(Extracted data entries)
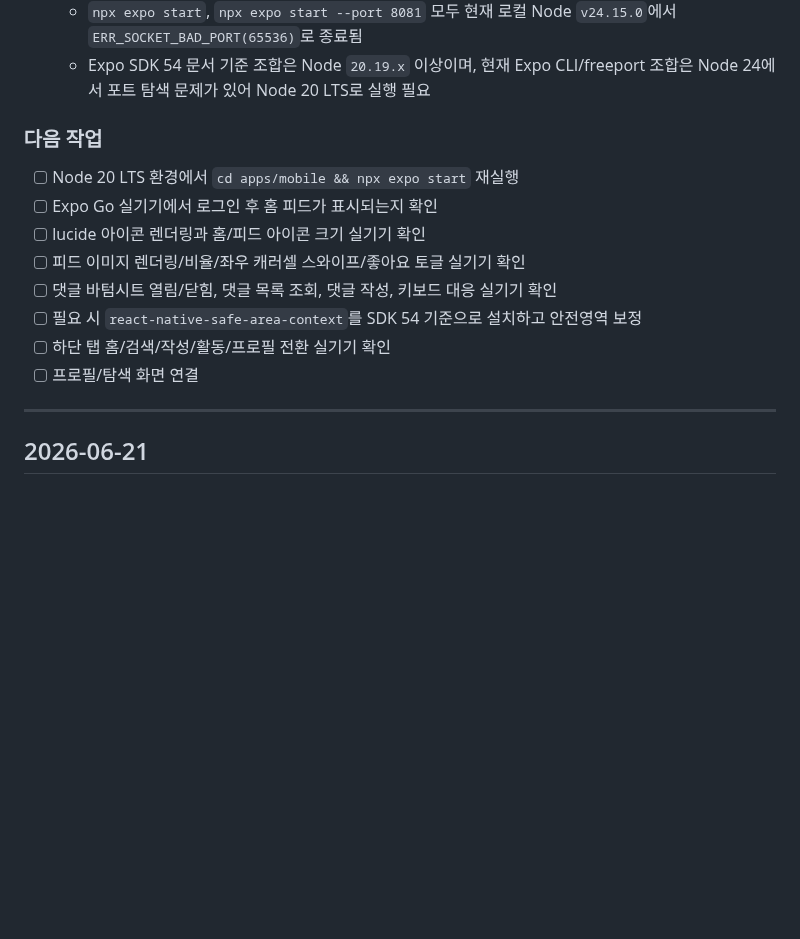
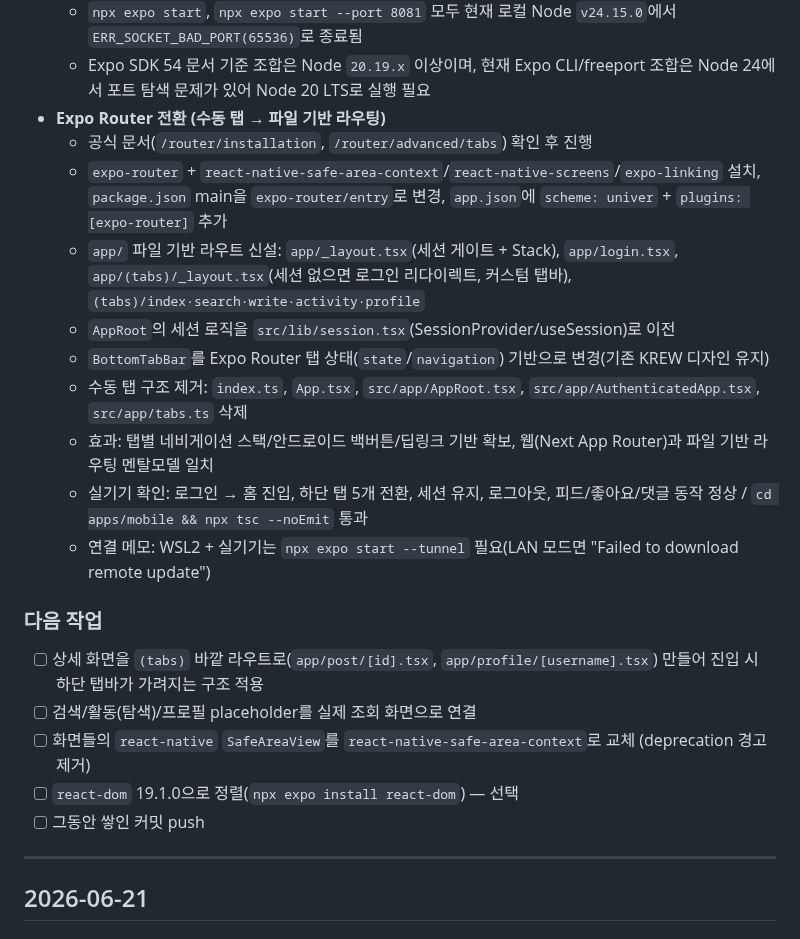
Before and after one commit to i-just-wokeup/univer, a Markdown page: docs/WORKLOG.md, the part around the change. Rendered like a GitHub page; blank space fills up the shorter version.

Commit message:
docs: Expo Router 전환 작업 기록 추가

```diff
--- a/docs/WORKLOG.md
+++ b/docs/WORKLOG.md
@@ -63,16 +63,23 @@
 - **Expo dev server 실행 이슈 확인**
   - `npx expo start`, `npx expo start --port 8081` 모두 현재 로컬 Node `v24.15.0`에서 `ERR_SOCKET_BAD_PORT(65536)`로 종료됨
   - Expo SDK 54 문서 기준 조합은 Node `20.19.x` 이상이며, 현재 Expo CLI/freeport 조합은 Node 24에서 포트 탐색 문제가 있어 Node 20 LTS로 실행 필요
+- **Expo Router 전환 (수동 탭 → 파일 기반 라우팅)**
+  - 공식 문서(`/router/installation`, `/router/advanced/tabs`) 확인 후 진행
+  - `expo-router` + `react-native-safe-area-context`/`react-native-screens`/`expo-linking` 설치, `package.json` main을 `expo-router/entry`로 변경, `app.json`에 `scheme: univer` + `plugins: [expo-router]` 추가
+  - `app/` 파일 기반 라우트 신설: `app/_layout.tsx`(세션 게이트 + Stack), `app/login.tsx`, `app/(tabs)/_layout.tsx`(세션 없으면 로그인 리다이렉트, 커스텀 탭바), `(tabs)/index·search·write·activity·profile`
+  - `AppRoot`의 세션 로직을 `src/lib/session.tsx`(SessionProvider/useSession)로 이전
+  - `BottomTabBar`를 Expo Router 탭 상태(`state`/`navigation`) 기반으로 변경(기존 KREW 디자인 유지)
+  - 수동 탭 구조 제거: `index.ts`, `App.tsx`, `src/app/AppRoot.tsx`, `src/app/AuthenticatedApp.tsx`, `src/app/tabs.ts` 삭제
+  - 효과: 탭별 네비게이션 스택/안드로이드 백버튼/딥링크 기반 확보, 웹(Next App Router)과 파일 기반 라우팅 멘탈모델 일치
+  - 실기기 확인: 로그인 → 홈 진입, 하단 탭 5개 전환, 세션 유지, 로그아웃, 피드/좋아요/댓글 동작 정상 / `cd apps/mobile && npx tsc --noEmit` 통과
+  - 연결 메모: WSL2 + 실기기는 `npx expo start --tunnel` 필요(LAN 모드면 "Failed to download remote update")
 
 ### 다음 작업
-- [ ] Node 20 LTS 환경에서 `cd apps/mobile && npx expo start` 재실행
-- [ ] Expo Go 실기기에서 로그인 후 홈 피드가 표시되는지 확인
-- [ ] lucide 아이콘 렌더링과 홈/피드 아이콘 크기 실기기 확인
-- [ ] 피드 이미지 렌더링/비율/좌우 캐러셀 스와이프/좋아요 토글 실기기 확인
-- [ ] 댓글 바텀시트 열림/닫힘, 댓글 목록 조회, 댓글 작성, 키보드 대응 실기기 확인
-- [ ] 필요 시 `react-native-safe-area-context`를 SDK 54 기준으로 설치하고 안전영역 보정
-- [ ] 하단 탭 홈/검색/작성/활동/프로필 전환 실기기 확인
-- [ ] 프로필/탐색 화면 연결
+- [ ] 상세 화면을 `(tabs)` 바깥 라우트로(`app/post/[id].tsx`, `app/profile/[username].tsx`) 만들어 진입 시 하단 탭바가 가려지는 구조 적용
+- [ ] 검색/활동(탐색)/프로필 placeholder를 실제 조회 화면으로 연결
+- [ ] 화면들의 `react-native` `SafeAreaView`를 `react-native-safe-area-context`로 교체 (deprecation 경고 제거)
+- [ ] `react-dom` 19.1.0으로 정렬(`npx expo install react-dom`) — 선택
+- [ ] 그동안 쌓인 커밋 push
 
 ---
 
```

• _Task to carry out_: A word-for-word copy of the records is required. Leave out every picture.

• _Expected answer_:
Before and after one commit to i-just-wokeup/univer, a Markdown page: docs/WORKLOG.md, the part around the change. Rendered like a GitHub page; blank space fills up the shorter version.

Commit message:
docs: Expo Router 전환 작업 기록 추가

```diff
--- a/docs/WORKLOG.md
+++ b/docs/WORKLOG.md
@@ -63,16 +63,23 @@
 - **Expo dev server 실행 이슈 확인**
   - `npx expo start`, `npx expo start --port 8081` 모두 현재 로컬 Node `v24.15.0`에서 `ERR_SOCKET_BAD_PORT(65536)`로 종료됨
   - Expo SDK 54 문서 기준 조합은 Node `20.19.x` 이상이며, 현재 Expo CLI/freeport 조합은 Node 24에서 포트 탐색 문제가 있어 Node 20 LTS로 실행 필요
+- **Expo Router 전환 (수동 탭 → 파일 기반 라우팅)**
+  - 공식 문서(`/router/installation`, `/router/advanced/tabs`) 확인 후 진행
+  - `expo-router` + `react-native-safe-area-context`/`react-native-screens`/`expo-linking` 설치, `package.json` main을 `expo-router/entry`로 변경, `app.json`에 `scheme: univer` + `plugins: [expo-router]` 추가
+  - `app/` 파일 기반 라우트 신설: `app/_layout.tsx`(세션 게이트 + Stack), `app/login.tsx`, `app/(tabs)/_layout.tsx`(세션 없으면 로그인 리다이렉트, 커스텀 탭바), `(tabs)/index·search·write·activity·profile`
+  - `AppRoot`의 세션 로직을 `src/lib/session.tsx`(SessionProvider/useSession)로 이전
+  - `BottomTabBar`를 Expo Router 탭 상태(`state`/`navigation`) 기반으로 변경(기존 KREW 디자인 유지)
+  - 수동 탭 구조 제거: `index.ts`, `App.tsx`, `src/app/AppRoot.tsx`, `src/app/AuthenticatedApp.tsx`, `src/app/tabs.ts` 삭제
+  - 효과: 탭별 네비게이션 스택/안드로이드 백버튼/딥링크 기반 확보, 웹(Next App Router)과 파일 기반 라우팅 멘탈모델 일치
+  - 실기기 확인: 로그인 → 홈 진입, 하단 탭 5개 전환, 세션 유지, 로그아웃, 피드/좋아요/댓글 동작 정상 / `cd apps/mobile && npx tsc --noEmit` 통과
+  - 연결 메모: WSL2 + 실기기는 `npx expo start --tunnel` 필요(LAN 모드면 "Failed to download remote update")
 
 ### 다음 작업
-- [ ] Node 20 LTS 환경에서 `cd apps/mobile && npx expo start` 재실행
-- [ ] Expo Go 실기기에서 로그인 후 홈 피드가 표시되는지 확인
-- [ ] lucide 아이콘 렌더링과 홈/피드 아이콘 크기 실기기 확인
-- [ ] 피드 이미지 렌더링/비율/좌우 캐러셀 스와이프/좋아요 토글 실기기 확인
-- [ ] 댓글 바텀시트 열림/닫힘, 댓글 목록 조회, 댓글 작성, 키보드 대응 실기기 확인
-- [ ] 필요 시 `react-native-safe-area-context`를 SDK 54 기준으로 설치하고 안전영역 보정
-- [ ] 하단 탭 홈/검색/작성/활동/프로필 전환 실기기 확인
-- [ ] 프로필/탐색 화면 연결
+- [ ] 상세 화면을 `(tabs)` 바깥 라우트로(`app/post/[id].tsx`, `app/profile/[username].tsx`) 만들어 진입 시 하단 탭바가 가려지는 구조 적용
+- [ ] 검색/활동(탐색)/프로필 placeholder를 실제 조회 화면으로 연결
+- [ ] 화면들의 `react-native` `SafeAreaView`를 `react-native-safe-area-context`로 교체 (deprecation 경고 제거)
+- [ ] `react-dom` 19.1.0으로 정렬(`npx expo install react-dom`) — 선택
+- [ ] 그동안 쌓인 커밋 push
 
 ---
 
```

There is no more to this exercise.